◆ **Exercise goal**:
Each line of the data that mentions the string "Grid" needs to be identified and copied.

Web page edit records:
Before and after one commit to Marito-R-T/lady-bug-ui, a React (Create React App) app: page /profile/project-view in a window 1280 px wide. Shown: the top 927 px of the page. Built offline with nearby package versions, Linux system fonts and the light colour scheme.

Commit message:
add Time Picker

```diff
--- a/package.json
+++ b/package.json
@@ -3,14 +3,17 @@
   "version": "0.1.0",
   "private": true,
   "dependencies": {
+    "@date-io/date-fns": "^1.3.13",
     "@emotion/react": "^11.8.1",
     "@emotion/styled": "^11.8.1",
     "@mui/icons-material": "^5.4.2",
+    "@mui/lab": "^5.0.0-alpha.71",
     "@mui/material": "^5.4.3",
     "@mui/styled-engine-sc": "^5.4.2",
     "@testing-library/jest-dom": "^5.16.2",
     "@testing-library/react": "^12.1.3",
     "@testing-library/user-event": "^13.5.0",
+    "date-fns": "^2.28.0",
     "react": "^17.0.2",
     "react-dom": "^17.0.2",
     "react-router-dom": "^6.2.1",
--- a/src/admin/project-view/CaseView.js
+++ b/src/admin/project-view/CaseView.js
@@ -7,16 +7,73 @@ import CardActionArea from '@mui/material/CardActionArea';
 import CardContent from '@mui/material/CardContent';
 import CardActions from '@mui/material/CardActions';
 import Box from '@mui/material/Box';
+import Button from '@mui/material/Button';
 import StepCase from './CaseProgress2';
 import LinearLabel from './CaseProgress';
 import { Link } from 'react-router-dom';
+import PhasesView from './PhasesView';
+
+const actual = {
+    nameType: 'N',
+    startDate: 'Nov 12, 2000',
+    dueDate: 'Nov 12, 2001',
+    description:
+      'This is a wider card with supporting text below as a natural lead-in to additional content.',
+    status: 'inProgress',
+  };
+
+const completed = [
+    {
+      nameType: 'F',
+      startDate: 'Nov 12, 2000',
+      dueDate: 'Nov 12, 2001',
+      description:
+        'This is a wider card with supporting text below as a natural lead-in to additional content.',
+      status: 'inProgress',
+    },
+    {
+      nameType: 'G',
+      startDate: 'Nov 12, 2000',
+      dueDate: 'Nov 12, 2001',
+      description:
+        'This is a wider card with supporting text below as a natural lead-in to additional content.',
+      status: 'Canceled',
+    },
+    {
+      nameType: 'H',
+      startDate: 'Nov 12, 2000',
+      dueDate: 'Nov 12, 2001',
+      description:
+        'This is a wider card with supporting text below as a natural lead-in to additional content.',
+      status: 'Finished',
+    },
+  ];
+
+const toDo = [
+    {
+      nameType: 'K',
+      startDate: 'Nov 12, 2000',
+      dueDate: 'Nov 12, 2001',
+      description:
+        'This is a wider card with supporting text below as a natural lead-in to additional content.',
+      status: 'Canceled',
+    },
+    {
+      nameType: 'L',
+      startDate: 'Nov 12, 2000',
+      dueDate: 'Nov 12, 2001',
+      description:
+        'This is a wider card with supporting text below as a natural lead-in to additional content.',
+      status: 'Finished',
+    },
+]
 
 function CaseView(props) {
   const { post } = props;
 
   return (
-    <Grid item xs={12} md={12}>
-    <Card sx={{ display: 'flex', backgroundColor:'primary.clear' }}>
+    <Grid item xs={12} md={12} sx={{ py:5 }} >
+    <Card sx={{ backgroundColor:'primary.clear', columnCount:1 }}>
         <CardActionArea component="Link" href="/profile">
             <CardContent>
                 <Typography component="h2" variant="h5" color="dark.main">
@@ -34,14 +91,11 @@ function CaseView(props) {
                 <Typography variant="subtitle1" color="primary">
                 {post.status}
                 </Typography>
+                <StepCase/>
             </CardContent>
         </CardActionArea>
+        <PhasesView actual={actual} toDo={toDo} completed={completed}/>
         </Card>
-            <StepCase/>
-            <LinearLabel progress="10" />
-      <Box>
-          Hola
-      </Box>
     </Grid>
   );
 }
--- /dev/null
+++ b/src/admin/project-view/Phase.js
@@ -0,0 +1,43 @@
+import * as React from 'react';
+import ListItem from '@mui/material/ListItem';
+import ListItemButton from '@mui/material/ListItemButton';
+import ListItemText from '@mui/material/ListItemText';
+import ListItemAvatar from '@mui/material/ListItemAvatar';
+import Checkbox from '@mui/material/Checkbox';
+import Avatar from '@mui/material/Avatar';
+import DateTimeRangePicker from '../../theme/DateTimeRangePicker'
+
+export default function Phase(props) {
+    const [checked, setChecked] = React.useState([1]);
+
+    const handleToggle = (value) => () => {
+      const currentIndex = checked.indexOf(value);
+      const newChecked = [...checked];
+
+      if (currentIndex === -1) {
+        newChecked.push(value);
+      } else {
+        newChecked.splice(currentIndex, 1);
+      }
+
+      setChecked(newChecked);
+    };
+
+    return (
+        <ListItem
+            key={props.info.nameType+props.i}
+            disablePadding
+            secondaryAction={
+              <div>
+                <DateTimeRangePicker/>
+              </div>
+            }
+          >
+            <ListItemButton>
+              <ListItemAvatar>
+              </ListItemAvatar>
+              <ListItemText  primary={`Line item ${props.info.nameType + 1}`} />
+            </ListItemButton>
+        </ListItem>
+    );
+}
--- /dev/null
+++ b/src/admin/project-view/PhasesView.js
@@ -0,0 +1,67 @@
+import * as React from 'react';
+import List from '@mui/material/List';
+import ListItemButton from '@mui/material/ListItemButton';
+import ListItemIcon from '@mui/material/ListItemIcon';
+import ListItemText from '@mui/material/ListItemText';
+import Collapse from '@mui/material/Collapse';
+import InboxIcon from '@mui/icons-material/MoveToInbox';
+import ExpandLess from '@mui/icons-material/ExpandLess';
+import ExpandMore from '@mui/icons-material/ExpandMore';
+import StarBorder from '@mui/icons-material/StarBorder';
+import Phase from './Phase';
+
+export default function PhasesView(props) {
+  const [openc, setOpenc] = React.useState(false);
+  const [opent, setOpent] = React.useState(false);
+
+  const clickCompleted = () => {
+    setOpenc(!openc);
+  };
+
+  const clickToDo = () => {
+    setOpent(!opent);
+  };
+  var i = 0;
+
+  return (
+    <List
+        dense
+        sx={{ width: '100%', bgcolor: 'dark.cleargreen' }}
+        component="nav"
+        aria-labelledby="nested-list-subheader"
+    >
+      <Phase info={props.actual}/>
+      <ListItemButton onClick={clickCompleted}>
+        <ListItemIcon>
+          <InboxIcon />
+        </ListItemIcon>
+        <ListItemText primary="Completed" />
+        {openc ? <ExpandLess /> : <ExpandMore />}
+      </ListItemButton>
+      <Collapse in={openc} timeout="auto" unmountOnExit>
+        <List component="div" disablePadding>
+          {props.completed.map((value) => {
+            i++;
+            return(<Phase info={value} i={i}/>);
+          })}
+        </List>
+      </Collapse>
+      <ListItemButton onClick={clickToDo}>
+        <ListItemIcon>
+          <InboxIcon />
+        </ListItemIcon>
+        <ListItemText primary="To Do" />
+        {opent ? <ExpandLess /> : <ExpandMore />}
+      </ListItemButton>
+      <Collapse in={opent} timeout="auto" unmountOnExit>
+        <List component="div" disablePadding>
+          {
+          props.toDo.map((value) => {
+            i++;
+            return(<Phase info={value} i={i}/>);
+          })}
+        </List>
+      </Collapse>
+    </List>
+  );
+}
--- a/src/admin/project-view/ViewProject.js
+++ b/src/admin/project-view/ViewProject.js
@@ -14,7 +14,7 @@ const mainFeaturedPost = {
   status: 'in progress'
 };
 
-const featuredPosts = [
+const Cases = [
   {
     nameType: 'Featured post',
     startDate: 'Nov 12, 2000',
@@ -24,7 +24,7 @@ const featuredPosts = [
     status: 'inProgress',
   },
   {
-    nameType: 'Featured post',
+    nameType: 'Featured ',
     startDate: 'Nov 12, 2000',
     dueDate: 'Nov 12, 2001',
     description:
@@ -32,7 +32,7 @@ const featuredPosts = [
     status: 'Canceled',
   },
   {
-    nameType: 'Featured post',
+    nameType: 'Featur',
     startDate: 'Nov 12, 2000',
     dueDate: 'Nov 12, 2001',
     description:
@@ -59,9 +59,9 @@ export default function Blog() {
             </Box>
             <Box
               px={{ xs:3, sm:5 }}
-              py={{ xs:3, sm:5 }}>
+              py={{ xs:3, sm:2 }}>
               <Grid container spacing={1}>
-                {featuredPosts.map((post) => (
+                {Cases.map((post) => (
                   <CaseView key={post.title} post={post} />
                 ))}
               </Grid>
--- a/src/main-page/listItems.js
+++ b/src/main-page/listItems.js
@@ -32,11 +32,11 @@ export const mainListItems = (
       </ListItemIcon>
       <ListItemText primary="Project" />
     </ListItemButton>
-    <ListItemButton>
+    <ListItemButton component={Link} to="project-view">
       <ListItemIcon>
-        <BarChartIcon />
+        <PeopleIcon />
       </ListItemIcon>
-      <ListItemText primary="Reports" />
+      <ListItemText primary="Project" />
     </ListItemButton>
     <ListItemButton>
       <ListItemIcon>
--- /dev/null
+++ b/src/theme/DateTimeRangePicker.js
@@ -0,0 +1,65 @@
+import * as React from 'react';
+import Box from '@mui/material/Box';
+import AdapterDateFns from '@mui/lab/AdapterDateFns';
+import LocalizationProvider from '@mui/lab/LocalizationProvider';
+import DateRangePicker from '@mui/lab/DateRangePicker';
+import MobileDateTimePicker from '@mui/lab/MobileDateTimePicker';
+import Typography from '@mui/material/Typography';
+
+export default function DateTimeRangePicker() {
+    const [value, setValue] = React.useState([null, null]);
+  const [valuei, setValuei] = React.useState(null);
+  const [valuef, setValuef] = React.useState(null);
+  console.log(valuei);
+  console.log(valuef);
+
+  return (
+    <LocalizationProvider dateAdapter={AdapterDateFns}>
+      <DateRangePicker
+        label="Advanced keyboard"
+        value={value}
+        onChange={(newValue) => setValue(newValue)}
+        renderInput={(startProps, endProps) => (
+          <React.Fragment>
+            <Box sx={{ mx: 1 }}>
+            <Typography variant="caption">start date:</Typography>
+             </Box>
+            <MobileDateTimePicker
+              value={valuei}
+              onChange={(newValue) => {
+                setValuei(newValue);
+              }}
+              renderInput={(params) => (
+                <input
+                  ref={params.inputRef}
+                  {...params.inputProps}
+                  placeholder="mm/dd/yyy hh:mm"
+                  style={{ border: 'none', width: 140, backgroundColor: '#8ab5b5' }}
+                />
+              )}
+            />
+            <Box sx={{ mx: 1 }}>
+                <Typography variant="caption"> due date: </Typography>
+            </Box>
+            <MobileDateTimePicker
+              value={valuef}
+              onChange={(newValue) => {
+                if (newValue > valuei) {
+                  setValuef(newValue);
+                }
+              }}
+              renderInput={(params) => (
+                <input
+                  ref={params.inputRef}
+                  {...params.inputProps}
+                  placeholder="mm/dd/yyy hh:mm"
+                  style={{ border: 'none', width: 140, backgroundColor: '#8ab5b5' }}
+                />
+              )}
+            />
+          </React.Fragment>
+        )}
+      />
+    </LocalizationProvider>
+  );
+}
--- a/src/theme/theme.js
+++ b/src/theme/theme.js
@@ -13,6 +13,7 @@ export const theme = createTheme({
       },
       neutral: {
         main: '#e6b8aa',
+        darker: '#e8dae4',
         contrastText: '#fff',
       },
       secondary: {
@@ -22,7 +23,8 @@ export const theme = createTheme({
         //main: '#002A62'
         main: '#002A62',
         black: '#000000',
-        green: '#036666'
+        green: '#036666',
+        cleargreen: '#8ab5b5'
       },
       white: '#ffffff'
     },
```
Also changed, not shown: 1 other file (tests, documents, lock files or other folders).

...

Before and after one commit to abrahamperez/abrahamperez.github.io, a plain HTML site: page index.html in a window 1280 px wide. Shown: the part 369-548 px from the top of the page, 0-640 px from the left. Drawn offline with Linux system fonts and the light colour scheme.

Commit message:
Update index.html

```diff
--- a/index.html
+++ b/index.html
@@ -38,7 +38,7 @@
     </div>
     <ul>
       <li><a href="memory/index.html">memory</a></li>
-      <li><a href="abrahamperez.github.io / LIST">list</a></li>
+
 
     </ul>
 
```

◆ **Exercise response**:
-    <Grid item xs={12} md={12}>
+    <Grid item xs={12} md={12} sx={{ py:5 }} >
     </Grid>
               <Grid container spacing={1}>
               </Grid>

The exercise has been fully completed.